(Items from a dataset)
▼

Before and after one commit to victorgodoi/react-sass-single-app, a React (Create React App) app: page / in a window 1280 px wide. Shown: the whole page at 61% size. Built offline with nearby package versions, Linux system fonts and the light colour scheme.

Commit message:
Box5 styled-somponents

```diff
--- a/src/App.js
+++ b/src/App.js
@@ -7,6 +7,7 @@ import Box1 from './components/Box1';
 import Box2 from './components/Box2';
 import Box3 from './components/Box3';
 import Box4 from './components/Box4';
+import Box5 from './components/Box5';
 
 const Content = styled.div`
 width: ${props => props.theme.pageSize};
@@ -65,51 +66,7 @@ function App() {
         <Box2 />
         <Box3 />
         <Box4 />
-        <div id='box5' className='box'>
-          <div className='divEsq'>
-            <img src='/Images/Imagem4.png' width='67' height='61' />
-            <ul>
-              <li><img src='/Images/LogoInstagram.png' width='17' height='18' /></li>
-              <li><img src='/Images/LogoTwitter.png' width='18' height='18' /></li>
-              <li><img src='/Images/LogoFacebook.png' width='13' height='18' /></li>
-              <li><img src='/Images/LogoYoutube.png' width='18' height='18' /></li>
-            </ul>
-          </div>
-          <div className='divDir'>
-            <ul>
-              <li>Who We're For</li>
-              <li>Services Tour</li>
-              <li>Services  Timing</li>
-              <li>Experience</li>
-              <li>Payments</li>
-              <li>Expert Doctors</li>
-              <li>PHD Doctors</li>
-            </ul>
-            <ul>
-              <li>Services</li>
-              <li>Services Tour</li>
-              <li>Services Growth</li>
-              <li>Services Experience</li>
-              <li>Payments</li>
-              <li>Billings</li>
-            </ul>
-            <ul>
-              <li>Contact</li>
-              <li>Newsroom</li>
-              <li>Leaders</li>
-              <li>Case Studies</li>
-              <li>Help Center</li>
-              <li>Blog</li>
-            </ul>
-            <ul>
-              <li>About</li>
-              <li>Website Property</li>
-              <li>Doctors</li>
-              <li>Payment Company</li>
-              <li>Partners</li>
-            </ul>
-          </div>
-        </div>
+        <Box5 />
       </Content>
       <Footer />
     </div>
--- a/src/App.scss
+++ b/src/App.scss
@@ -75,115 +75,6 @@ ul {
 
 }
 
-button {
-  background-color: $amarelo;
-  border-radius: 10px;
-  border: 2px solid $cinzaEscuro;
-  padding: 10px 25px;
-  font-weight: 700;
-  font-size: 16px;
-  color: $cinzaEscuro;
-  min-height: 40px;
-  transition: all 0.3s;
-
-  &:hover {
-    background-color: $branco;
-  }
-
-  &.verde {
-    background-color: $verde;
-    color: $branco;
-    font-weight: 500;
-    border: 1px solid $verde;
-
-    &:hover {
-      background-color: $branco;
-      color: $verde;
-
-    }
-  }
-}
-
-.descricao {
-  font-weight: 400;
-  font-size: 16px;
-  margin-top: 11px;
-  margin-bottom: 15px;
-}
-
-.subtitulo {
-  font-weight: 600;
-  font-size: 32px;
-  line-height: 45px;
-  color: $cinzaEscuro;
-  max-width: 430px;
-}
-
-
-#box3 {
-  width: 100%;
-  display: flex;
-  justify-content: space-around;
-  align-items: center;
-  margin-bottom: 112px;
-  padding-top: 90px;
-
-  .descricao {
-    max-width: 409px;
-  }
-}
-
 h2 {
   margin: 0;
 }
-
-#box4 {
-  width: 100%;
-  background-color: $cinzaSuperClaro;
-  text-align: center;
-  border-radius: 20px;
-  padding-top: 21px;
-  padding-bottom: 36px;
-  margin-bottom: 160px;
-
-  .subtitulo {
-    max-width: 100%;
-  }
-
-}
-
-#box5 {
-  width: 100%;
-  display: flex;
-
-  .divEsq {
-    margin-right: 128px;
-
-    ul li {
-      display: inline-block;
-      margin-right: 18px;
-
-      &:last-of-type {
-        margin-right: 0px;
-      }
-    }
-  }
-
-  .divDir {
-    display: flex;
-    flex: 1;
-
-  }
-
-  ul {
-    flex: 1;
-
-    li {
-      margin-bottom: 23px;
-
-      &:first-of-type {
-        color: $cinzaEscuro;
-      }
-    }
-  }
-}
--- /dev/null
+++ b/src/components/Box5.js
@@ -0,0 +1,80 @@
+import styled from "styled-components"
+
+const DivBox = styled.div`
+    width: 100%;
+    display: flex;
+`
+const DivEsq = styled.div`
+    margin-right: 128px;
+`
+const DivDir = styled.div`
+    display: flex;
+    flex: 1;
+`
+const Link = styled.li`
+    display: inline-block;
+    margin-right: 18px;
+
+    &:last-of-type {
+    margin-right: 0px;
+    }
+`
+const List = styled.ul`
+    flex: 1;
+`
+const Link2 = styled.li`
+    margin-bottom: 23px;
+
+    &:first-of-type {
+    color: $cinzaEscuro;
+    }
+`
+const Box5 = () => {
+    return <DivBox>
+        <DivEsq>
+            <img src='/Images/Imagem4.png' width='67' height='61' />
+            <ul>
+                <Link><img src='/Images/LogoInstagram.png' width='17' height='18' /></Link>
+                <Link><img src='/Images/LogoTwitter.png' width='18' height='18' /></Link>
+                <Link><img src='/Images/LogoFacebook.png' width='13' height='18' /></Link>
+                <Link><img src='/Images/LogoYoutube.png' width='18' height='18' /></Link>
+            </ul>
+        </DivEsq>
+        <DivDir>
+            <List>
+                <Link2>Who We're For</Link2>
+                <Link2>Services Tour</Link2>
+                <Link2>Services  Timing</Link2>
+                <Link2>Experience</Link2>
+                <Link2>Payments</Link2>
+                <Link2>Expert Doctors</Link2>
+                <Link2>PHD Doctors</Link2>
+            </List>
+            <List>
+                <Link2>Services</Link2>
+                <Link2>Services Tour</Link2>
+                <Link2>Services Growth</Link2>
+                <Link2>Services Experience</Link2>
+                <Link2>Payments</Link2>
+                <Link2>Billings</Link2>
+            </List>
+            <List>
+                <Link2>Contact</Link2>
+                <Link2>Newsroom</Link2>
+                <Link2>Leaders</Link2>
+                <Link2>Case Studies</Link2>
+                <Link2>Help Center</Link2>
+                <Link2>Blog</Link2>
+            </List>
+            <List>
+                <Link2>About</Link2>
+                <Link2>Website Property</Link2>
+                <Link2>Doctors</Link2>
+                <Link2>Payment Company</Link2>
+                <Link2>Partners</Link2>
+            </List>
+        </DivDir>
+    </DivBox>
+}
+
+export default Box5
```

▲

## What is expected
If the word "const" appears in a line above, copy that line.

## Solution
 const Content = styled.div`
+const DivBox = styled.div`
+const DivEsq = styled.div`
+const DivDir = styled.div`
+const Link = styled.li`
+const List = styled.ul`
+const Link2 = styled.li`
+const Box5 = () => {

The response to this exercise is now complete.